AND another reality of 2014 is that many people who have the life I have had and currently have, also have much privilege. I grew up with more than enough resources. I have an advanced degree. I have a full-time job. I am heterosexual, born in the U.S., and am able-bodied.  Yes, I am a proud woman of color. I have many challenges based on those two identities – separated and combined.  But at the intersection of all of my identities, I am privileged.  Primarily because I can use my socioeconomic status to combat what comes my way based on biological sex and race. I am thankful that I have enough privilege that I can Code Switch and take action. It’s often exhausting work and sometimes I refuse to do it. But mostly I acknowledge my privileged statuses, and use them when and as I can to combat the isms. I’m also attempting to make our 4 y.o. son aware of his privileges…that’s another blog!

Today I am very thankful that my momma raised an aware, proud, activist Black woman! Thanks momma! Privilege comes with responsibilities.

YAY for Malala: Honoring My Mom Day 13 (or there abouts)

teacherAs a woman of color living in American I never take my education for granted. The two oldest siblings in my grandmother’s family were the only two who were allowed to & able to go to college. They are proud Tuskegee and Fort Valley State graduates. My mom, who did not grow up in the south but still faced obstacles as her New York guidance counselor told her she should go to trade school. She ended up earning a Master in Social Work degree from Atlanta University (now Clark Atlanta University). My path was made easier through the scarifies and struggles of my grandparents and parents, although not without challenges.
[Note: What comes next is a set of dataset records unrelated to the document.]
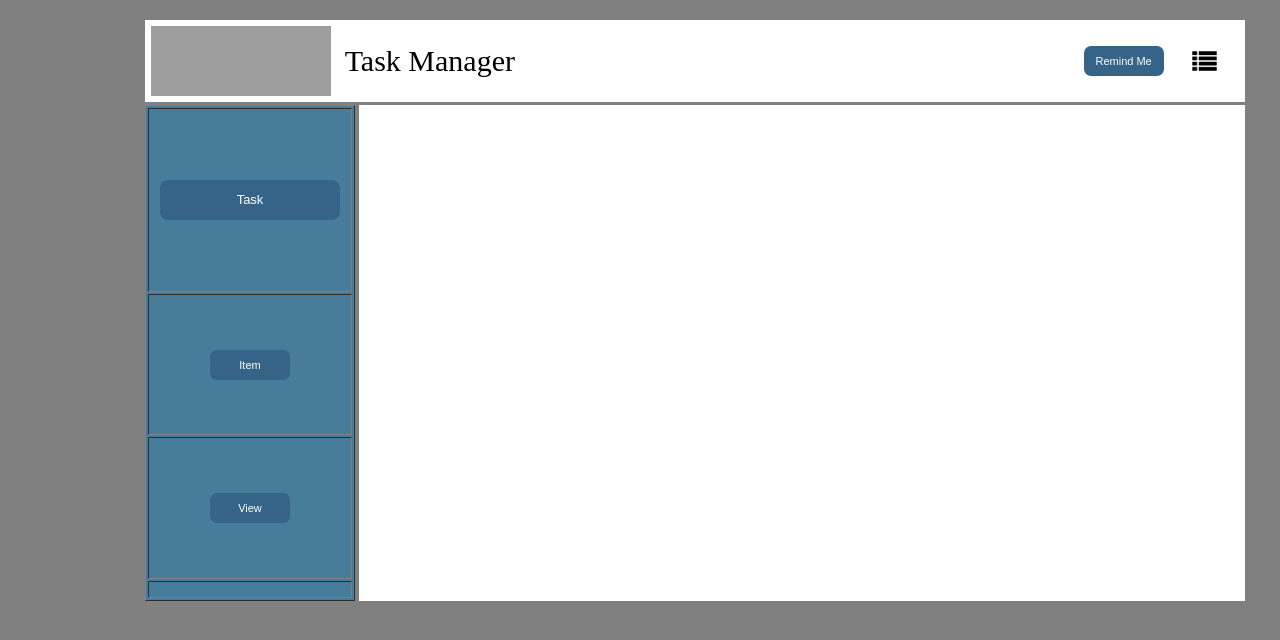
Repository: SnehaSalvi/TaskManagerProject
Page: http://localhost/TaskManagerChecklist/Home.jsp
The author's editor kept a copy of each file at every save. The page is drawn from the files as they stood at one save, then again after the next save.
The browser window is 1280 px wide. The pictures show the whole page.
Pictures or frames that could not be fetched are drawn as grey boxes. The page is served by Tomcat 9. Other server files are loaded and not shown.

Above is the page before, as saved 2016-10-13 11:21:54.

### TaskManagerChecklist/WebContent/Home.jsp
<%@ page language="java" contentType="text/html; charset=ISO-8859-1" pageEncoding="ISO-8859-1"%>
<!DOCTYPE html PUBLIC "-//W3C//DTD HTML 4.01 Transitional//EN" "http://www.w3.org/TR/html4/loose.dtd">
<html>
<head>
<meta http-equiv="Content-Type" content="text/html; charset=ISO-8859-1">
<title>Insert title here</title>
<link href="home.css" type="text/css" rel="stylesheet"/>
</head>
<body>
<form>
<table id="table1">
<tr>
<td id="td1">
<img id="banner" src="images/banner.jpg"/>
</td>
<td id="td_blank">
</td>
<td id="td2">
Task Manager
</td>

<td id="td3" align="center">
<input type="button" name="remind" id="button1" value="Remind Me"/>
</td>
<td id="td4" align="center">
<img id="list" src="images/list.png"/>
</td>
</tr>
</table>
<table></table>
<table>
<tr>
<td>
<table id="table2" border="1">
<tr>
<td id="#td5" align="center">
<input type="button" name="task" id="button2" value="Task"/>
</td>
</tr>
<tr>
<td align="center">
<input type="button" name="item" id="button1" value="Item"/>
</td>
</tr>
<tr>
<td align="center">
<input type="button" name="view" id="button1" value="View"/>
</td>
</tr>
<tr>
<td rowspan="7" align="center">
</td>
</tr>
</table>
</td>
<td>
<table id="table3">
<tr>
<td id="#td6">
</td>
</tr>
</table>
</td>
</tr>
</table>
</form>
<!--<form action="Hello">
Name:<input type="text" name="user"/>
<input type="submit" value="go"/>
</form>-->
</body>
</html>

### TaskManagerChecklist/WebContent/home.css
body
{
	background-position: center;
	background-color:gray;
	margin-left: 140px;
	margin-top: 20px;
	margin-right: 120px;
	margin-bottom: 20px;
	background-repeat: no-repeat;
}
#table1
{
	margin-left:5px;
	background-color:white;
	background-position: center;
	height: 76px;
	width:1100px;

}
#table2
{
	margin-left:2px;
	background-color:#477d9a;
	background-position: center;
	height: 496px;
	width:210px;


}
#table3
{
	background-color:white;
	background-position: center;
	height: 496px;
	width:886px;

}
#table4
{

	background-position: center;
	height: 497px;
	width:1100px;
}
#table5
{
	width:200px;
}
img
{
	border-style:double;
	border-color: white;
}
tr
{

}
#div1
{
	width: 600px;
	height: 400px;
}
#td1
{
	width:185px;
	height:75px;
	background-color:
}
#td2
{
	width:735px;
	height:75px;
	font-family: serif;
	font-size: 30px;
	font-style: inherit;

}
#td3
{
	width:80px;
	height:75px;
}
#td4
{
	width:30x;
	height:75px;
}
#td_blank
{
	width:100x;
	height:75px;
}

#td6
{
	width:1050x;
	height:495px;


}
#banner
{

	width: 180px;
	height: 70px;
}
#list
{

	width: 25px;
	height: 20px;
}
#button1
{
    height: 30px;
    width: 80px;
    border-radius: 7px;
    border: 1px solid #000;
    font-family: sans-serif;
    background-color:#366489;
    color:white;
    font-size: 11px;
    border: 0;
}
#button2
{
    height: 40px;
    width: 180px;
    border-radius: 8px;
    border: 1px solid #000;
    font-family:sans-serif;
    font-size: 13px;
   background-color:#366489;
   color:white;
    border: 0;
}
#div3
{
	width: 510px;
	height: 350px;
}

After the next save:
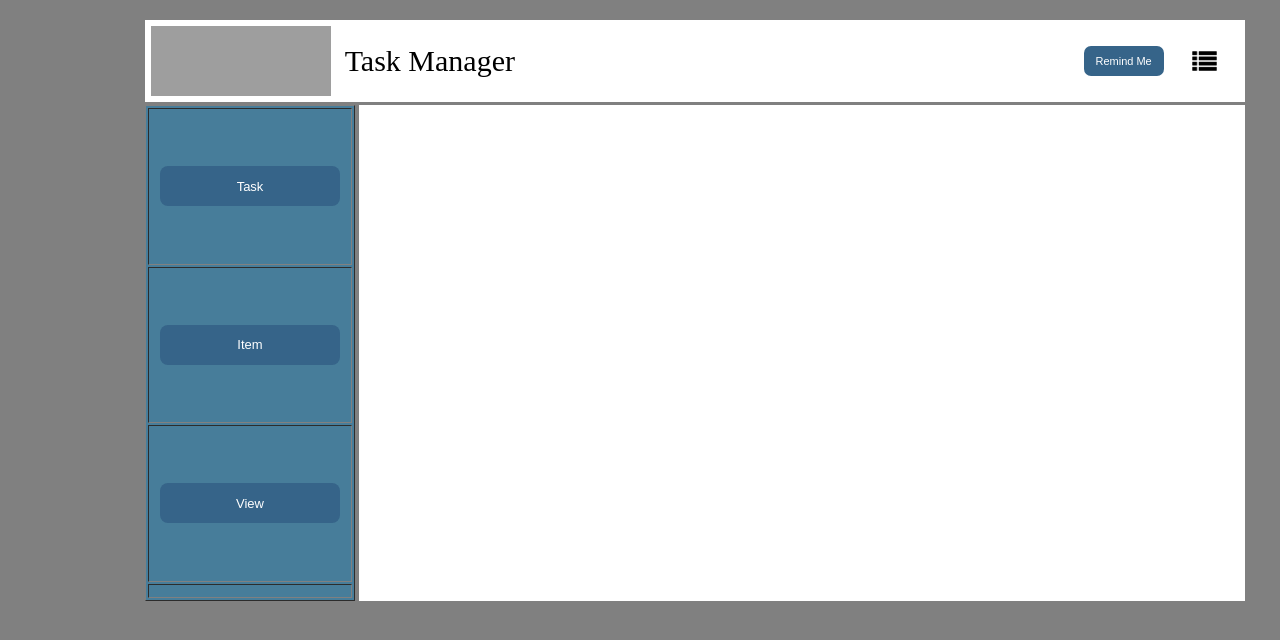
Saved 23 s later.
--- a/TaskManagerChecklist/WebContent/Home.jsp
+++ b/TaskManagerChecklist/WebContent/Home.jsp
@@ -39,12 +39,12 @@ Task Manager
 </tr>
 <tr>
 <td align="center">
-<input type="button" name="item" id="button1" value="Item"/>
+<input type="button" name="item" id="button2" value="Item"/>
 </td>
 </tr>
 <tr>
 <td align="center">
-<input type="button" name="view" id="button1" value="View"/>
+<input type="button" name="view" id="button2" value="View"/>
 </td>
 </tr>
 <tr>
Like many 1st year students I goofed off a lot and skipped some classes and that first report card shocked me back into shape!

Each academic year in one of my books I put a picture of Charlayne Hunter-Gault;  in another book I put a picture of the Little Rock Nine; and in another book a picture of James Meredith.  The pictures are my inspirational reminders.  I think I am going to add a picture of Malala Yousafzai.

Today I sent all my students an email and challenged them to:

  1. appreciate fully the privilege of an education,
  2. come to class prepared,
  3. not procrastinate,
  4. be engaged and proactive learners,
  5. think critically,
  6. inspire someone else to pursue a higher education or complete high school,
  7. pledge to tear down any obstacle they see for others in receiving an education, and to
  8. hold me accountable for facilitating discussion and learning.

I, in return challenged myself to give them 100%+ each day I meet them and to hold them accountable for being responsible for their own learning.

We should ask ourselves “What would Malala do?” http://www.npr.org/blogs/thetwo-way/2014/10/10/355054344/pakistani-teen-malala-yousafzai-shares-nobel-peace-prize?utm_source=facebook.com&utm_medium=social&utm_campaign=npr&utm_term=nprnews&utm_content=2034